===== RECORD EXTRACTS =====

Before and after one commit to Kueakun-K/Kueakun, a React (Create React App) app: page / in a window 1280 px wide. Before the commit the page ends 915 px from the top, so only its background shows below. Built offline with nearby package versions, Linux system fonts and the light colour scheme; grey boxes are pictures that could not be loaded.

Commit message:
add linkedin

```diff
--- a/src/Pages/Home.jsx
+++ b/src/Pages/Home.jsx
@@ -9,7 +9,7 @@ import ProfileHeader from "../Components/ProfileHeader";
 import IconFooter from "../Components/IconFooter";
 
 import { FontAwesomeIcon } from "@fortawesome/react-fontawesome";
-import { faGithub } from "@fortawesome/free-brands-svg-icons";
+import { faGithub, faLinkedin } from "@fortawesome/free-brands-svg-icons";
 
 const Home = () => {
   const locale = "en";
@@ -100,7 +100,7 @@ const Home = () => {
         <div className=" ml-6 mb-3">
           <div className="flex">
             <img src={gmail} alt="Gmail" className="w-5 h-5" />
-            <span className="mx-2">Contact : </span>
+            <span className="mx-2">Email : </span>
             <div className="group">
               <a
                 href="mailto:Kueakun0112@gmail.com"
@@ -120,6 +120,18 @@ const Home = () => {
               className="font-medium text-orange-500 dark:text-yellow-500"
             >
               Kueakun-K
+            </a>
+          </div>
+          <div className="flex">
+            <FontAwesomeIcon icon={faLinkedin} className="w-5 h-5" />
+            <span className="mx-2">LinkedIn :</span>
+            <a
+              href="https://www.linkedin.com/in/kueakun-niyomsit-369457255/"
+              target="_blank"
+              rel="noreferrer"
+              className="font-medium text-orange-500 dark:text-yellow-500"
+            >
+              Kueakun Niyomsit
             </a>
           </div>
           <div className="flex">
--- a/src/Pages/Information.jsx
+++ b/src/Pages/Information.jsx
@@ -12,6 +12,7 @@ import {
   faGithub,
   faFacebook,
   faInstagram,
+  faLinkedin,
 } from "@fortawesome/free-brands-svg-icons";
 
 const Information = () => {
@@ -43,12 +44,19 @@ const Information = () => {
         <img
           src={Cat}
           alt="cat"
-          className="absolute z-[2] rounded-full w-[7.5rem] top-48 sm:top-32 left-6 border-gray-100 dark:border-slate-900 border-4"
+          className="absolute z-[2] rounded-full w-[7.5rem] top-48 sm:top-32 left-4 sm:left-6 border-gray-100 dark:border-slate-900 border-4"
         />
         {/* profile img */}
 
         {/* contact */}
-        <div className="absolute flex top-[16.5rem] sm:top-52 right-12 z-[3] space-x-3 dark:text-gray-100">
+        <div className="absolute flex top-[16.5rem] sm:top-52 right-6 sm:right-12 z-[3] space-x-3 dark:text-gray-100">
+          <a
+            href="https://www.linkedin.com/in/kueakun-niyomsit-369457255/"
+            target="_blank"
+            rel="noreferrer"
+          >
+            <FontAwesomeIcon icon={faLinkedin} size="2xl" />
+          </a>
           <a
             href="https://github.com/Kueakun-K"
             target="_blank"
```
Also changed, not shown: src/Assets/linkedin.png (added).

=====
===== RECORD EXTRACTS =====

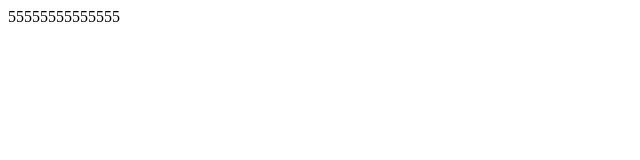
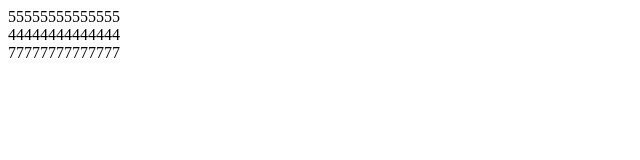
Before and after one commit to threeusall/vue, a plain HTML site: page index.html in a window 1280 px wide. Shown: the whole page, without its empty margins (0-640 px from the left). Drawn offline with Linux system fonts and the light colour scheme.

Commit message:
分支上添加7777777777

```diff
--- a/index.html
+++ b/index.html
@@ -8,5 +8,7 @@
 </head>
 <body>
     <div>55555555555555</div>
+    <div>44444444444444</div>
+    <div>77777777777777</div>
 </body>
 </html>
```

=====

Work out how many lines of the entries hold the word "span", and write only that figure.

_REPLY TO THE EXERCISE_
3